BEGIN INFORMATION SHOWN

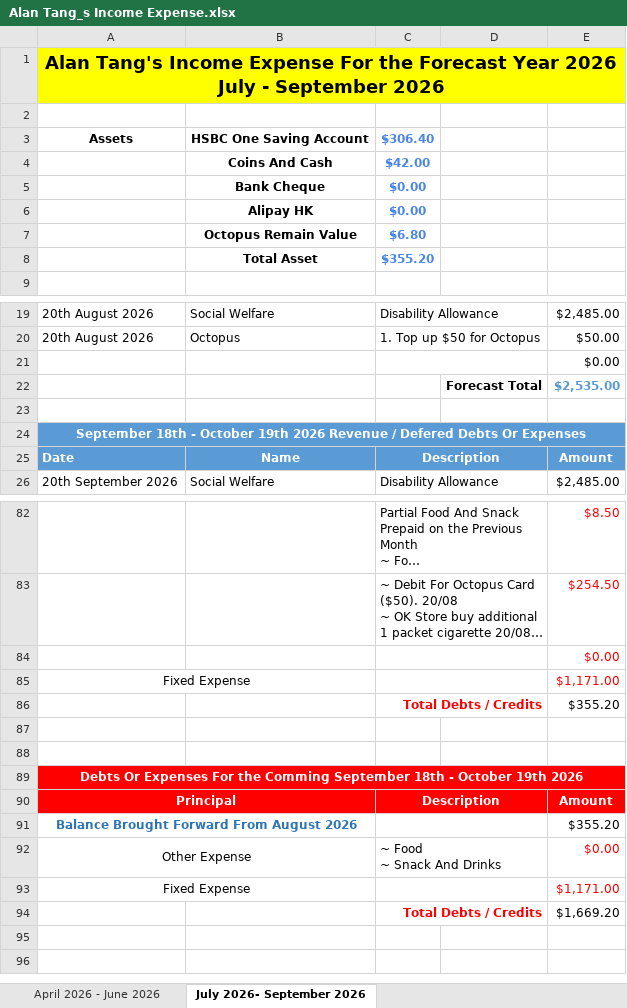
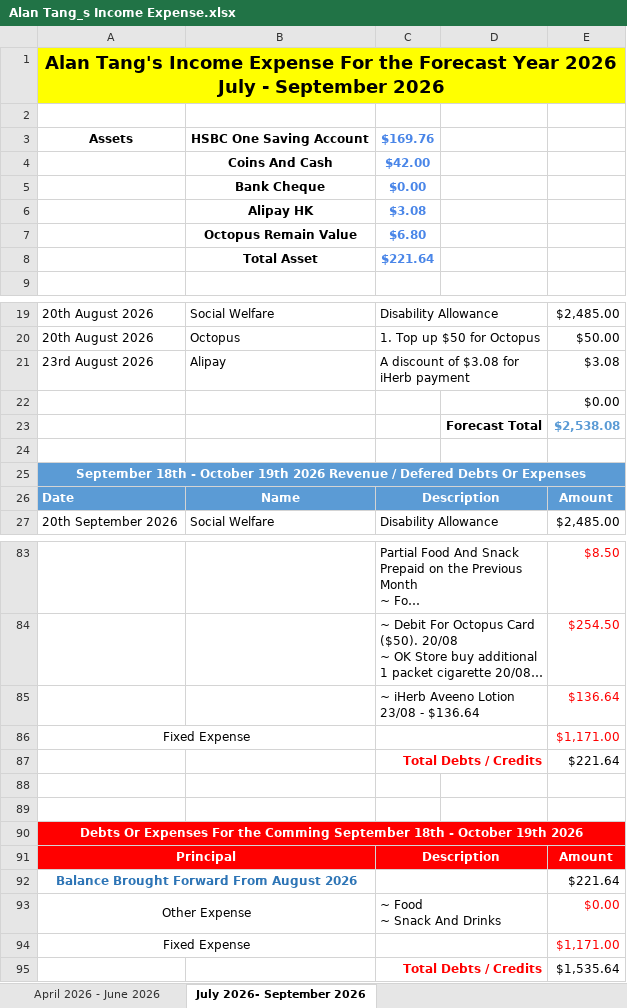
Before and after one commit to tangsinglun/Income-Expense-And-Forecast, an Excel workbook: Alan Tang_s Income Expense.xlsx, sheet July 2026- September 2026, drawn as a sheet; only a part is shown, gaps mark what is left out; long unchanged cells end in …; values as stored, in another font and other column widths than the file's, no borders; conditional formats not drawn; removed rows and columns are numbered as before the commit, all else as after; the diff names each change by its address in the sheet, - before the commit and + after, or states it on an @@ line.

Commit message:
docs: document updated

```diff
--- a/Alan Tang_s Income Expense.xlsx (sheet July 2026- September 2026)
+++ b/Alan Tang_s Income Expense.xlsx (sheet July 2026- September 2026)
-C3: $306.40
+C3: $169.76
-C6: $0.00
+C6: $3.08
-C8: $355.20
+C8: $221.64
+row 21: 23rd August 2026 | Alipay | A discount of $3.08 for iHerb payment |  | $3.08
-C21:D21 merged
-E23: $2,535.00
+E23: $2,538.08
-row 84:  |  |  |  | $0.00
+row 85:  |  | ~ iHerb Aveeno Lotion 23/08 - $136.64 |  | $136.64
-E87: $355.20
+E87: $221.64
-E92: $355.20
+E92: $221.64
-E95: $1,669.20
+E95: $1,535.64
```
Also changed, not shown: sheet April 2026 - June 2026, formulas that keep their value.
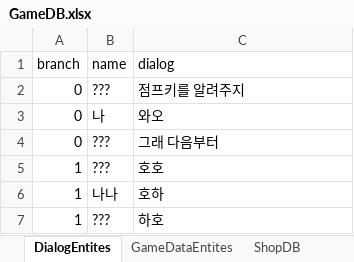
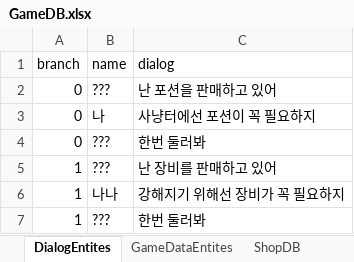
Before and after one commit to LSHHHHHHz/3D_RPG_241013, an Excel workbook: Assets/Scrips/Excel/GameDB.xlsx, sheet DialogEntites, drawn as a sheet; values as stored, in another font and other column widths than the file's, no borders; the diff names each change by its address in the sheet, - before the commit and + after, or states it on an @@ line.

```diff
--- a/Assets/Scrips/Excel/GameDB.xlsx (sheet DialogEntites)
+++ b/Assets/Scrips/Excel/GameDB.xlsx (sheet DialogEntites)
-C2 (dialog): 점프키를 알려주지
+C2 (dialog): 난 포션을 판매하고 있어
-C3 (dialog): 와오
+C3 (dialog): 사냥터에선 포션이 꼭 필요하지
-C4 (dialog): 그래 다음부터
+C4 (dialog): 한번 둘러봐
-C5 (dialog): 호호
+C5 (dialog): 난 장비를 판매하고 있어
-C6 (dialog): 호하
+C6 (dialog): 강해지기 위해선 장비가 꼭 필요하지
-C7 (dialog): 하호
+C7 (dialog): 한번 둘러봐
```
Also changed, not shown: sheet ShopDB, 37 other files.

END INFORMATION SHOWN

### EXERCISE BRIEF
Pick every line containing the word "than" out of the material, and copy those lines.

### OUTPUT OF THE TASK
Before and after one commit to tangsinglun/Income-Expense-And-Forecast, an Excel workbook: Alan Tang_s Income Expense.xlsx, sheet July 2026- September 2026, drawn as a sheet; only a part is shown, gaps mark what is left out; long unchanged cells end in …; values as stored, in another font and other column widths than the file's, no borders; conditional formats not drawn; removed rows and columns are numbered as before the commit, all else as after; the diff names each change by its address in the sheet, - before the commit and + after, or states it on an @@ line.
Before and after one commit to LSHHHHHHz/3D_RPG_241013, an Excel workbook: Assets/Scrips/Excel/GameDB.xlsx, sheet DialogEntites, drawn as a sheet; values as stored, in another font and other column widths than the file's, no borders; the diff names each change by its address in the sheet, - before the commit and + after, or states it on an @@ line.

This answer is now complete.